P = patient, population, problem, phenomenon
I = intervention, exposure
C = comparison
O = outcome
T = timeframe
S = setting
There are many different ways to use this method, and there are no restrictions on how many concepts can be within each letter category. (For instance, you might have a patient and a problem.) I would caution against searching for outcomes; this could potentially cause selection bias in your search results where you only find results to support your hypothesis or argument.
P = nurses; health literacy
I = none
C = none
O = none
T = none
S = rural
Using concept tables can help you to group controlled vocabulary, keywords, synonyms, and related terms within a concept group. If I have three concept groups, for instance, then I start with a table of 3 rows and 4 columns (see below). In this example, I am using the CINAHL Subject Terms. MH (" ") is the command that tells CINAHL to treat this word as a Subject Term. See Exploring: CINAHL page for more information.
|Subject Terms||(MH "Nurses")||(MH "Health Literacy")||
(MH "Rural Areas")
"Rural health centers"
"Rural health nursing"
Tip: Make a new concept table for each database. You should be searching all of your keywords across all of the databases, but you will need to change your controlled vocabulary according to the recommendation of each database.

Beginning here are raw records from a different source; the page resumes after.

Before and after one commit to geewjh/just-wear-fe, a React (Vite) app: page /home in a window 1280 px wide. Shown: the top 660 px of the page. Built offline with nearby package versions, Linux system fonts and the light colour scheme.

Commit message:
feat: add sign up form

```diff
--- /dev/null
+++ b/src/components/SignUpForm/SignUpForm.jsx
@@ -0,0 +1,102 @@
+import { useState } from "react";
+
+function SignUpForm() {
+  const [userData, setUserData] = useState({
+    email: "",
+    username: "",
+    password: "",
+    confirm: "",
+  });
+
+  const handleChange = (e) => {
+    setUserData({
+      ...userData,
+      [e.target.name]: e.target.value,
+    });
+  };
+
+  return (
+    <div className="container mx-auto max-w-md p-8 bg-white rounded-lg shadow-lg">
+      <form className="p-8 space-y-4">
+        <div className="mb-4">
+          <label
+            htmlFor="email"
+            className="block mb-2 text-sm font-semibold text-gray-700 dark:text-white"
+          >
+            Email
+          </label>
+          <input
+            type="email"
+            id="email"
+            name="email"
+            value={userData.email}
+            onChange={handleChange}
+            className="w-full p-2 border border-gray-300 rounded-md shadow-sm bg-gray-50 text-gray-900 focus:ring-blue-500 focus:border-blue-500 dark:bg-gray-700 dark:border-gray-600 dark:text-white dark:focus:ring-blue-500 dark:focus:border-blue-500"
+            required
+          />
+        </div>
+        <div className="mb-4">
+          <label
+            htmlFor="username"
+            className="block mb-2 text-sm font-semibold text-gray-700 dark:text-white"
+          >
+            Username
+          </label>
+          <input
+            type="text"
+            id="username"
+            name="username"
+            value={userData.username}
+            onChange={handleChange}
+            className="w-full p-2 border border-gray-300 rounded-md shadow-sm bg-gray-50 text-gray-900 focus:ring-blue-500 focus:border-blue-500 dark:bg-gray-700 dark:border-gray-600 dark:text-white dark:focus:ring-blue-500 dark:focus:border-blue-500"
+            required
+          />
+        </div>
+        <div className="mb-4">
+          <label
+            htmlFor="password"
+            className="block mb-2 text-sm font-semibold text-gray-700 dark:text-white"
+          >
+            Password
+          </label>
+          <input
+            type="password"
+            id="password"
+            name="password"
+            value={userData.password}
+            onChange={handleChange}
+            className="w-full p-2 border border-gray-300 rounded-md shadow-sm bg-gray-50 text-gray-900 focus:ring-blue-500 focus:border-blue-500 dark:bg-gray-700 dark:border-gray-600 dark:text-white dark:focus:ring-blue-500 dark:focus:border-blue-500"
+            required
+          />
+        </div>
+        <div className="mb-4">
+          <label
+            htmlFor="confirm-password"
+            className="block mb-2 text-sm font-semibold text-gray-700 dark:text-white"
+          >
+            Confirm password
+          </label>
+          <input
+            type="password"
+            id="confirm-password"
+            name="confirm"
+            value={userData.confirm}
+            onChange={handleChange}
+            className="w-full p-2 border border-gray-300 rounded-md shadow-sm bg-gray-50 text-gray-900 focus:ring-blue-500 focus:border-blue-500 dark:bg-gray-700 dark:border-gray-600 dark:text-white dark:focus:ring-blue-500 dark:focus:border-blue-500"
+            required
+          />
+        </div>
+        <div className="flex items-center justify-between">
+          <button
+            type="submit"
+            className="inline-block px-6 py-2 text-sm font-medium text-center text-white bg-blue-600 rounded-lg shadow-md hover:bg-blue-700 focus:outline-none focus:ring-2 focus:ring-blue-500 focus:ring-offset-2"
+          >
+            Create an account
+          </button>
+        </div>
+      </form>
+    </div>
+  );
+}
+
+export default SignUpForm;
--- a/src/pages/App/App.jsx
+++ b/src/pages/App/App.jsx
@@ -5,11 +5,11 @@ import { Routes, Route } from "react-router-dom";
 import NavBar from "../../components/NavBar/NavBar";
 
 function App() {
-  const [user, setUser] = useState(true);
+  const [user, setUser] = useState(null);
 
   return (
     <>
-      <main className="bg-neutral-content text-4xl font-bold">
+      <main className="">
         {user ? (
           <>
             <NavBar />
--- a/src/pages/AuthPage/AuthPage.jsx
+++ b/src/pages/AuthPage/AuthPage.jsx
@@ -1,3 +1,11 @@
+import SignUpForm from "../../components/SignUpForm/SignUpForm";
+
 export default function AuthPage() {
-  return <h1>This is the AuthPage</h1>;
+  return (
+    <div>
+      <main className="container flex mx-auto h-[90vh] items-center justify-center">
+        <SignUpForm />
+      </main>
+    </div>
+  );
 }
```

The image above offers a visual description of what we do when we transform our concept table into a search strategy.
(all words related to Concept 1), (all words related to Concept 2), (all words related to Concept 3)
(Official term OR Synonym OR Related term)
(Concept 1 Official term OR Synonym OR Related term)
(Concept 2 Official term OR Synonym OR Related term)
(Concept 3 Official term OR Synonym OR Related term)
Tip: use double quotation marks (" ") around search terms of more than one word. So, instead of searching for nursing personnel, search for "nursing personnel". This commands the database to keep your words together as a single unit.
In the database, it looks like this:
((MH "Nurses") OR Nurse OR Nurses OR "Nursing personnel") AND ((MH "Health Literacy") OR "Health literacy") AND ((MH "Rural Areas") OR (MH "Rural Health") OR (MH "Rural Population") OR (MH "Rural Health Personnel") OR (MH "Rural Health Centers") OR (MH "Rural Health Nursing") OR Rural OR "Rural areas" OR "Rural health centers" OR "Rural population" OR "Rural populations" OR "Rural health nursing" OR "Underserved populations")
Databases are normally thematic in nature, so it is important to know what kind of topic you have in order to begin to narrow down your databases options. The video above explains some differences between three common databases: PubMed, CINAHL, and ProQuest. The table below (click to enlarge) outlines the topics covered by common databases.
|PubMed||CINAHL||PsycINFO||ProQuest: Nursing &
Allied Health Sciences
|Diagnosis||Nursing science||Psychology||Dissertations & theses||Education statistics|
|Therapy||Patient education||Social issues||Nursing science||Education research|
|Prognosis||Nurse theory||Family roles||Alternative medicine|
|Etiology||Health administration||Behavioral science|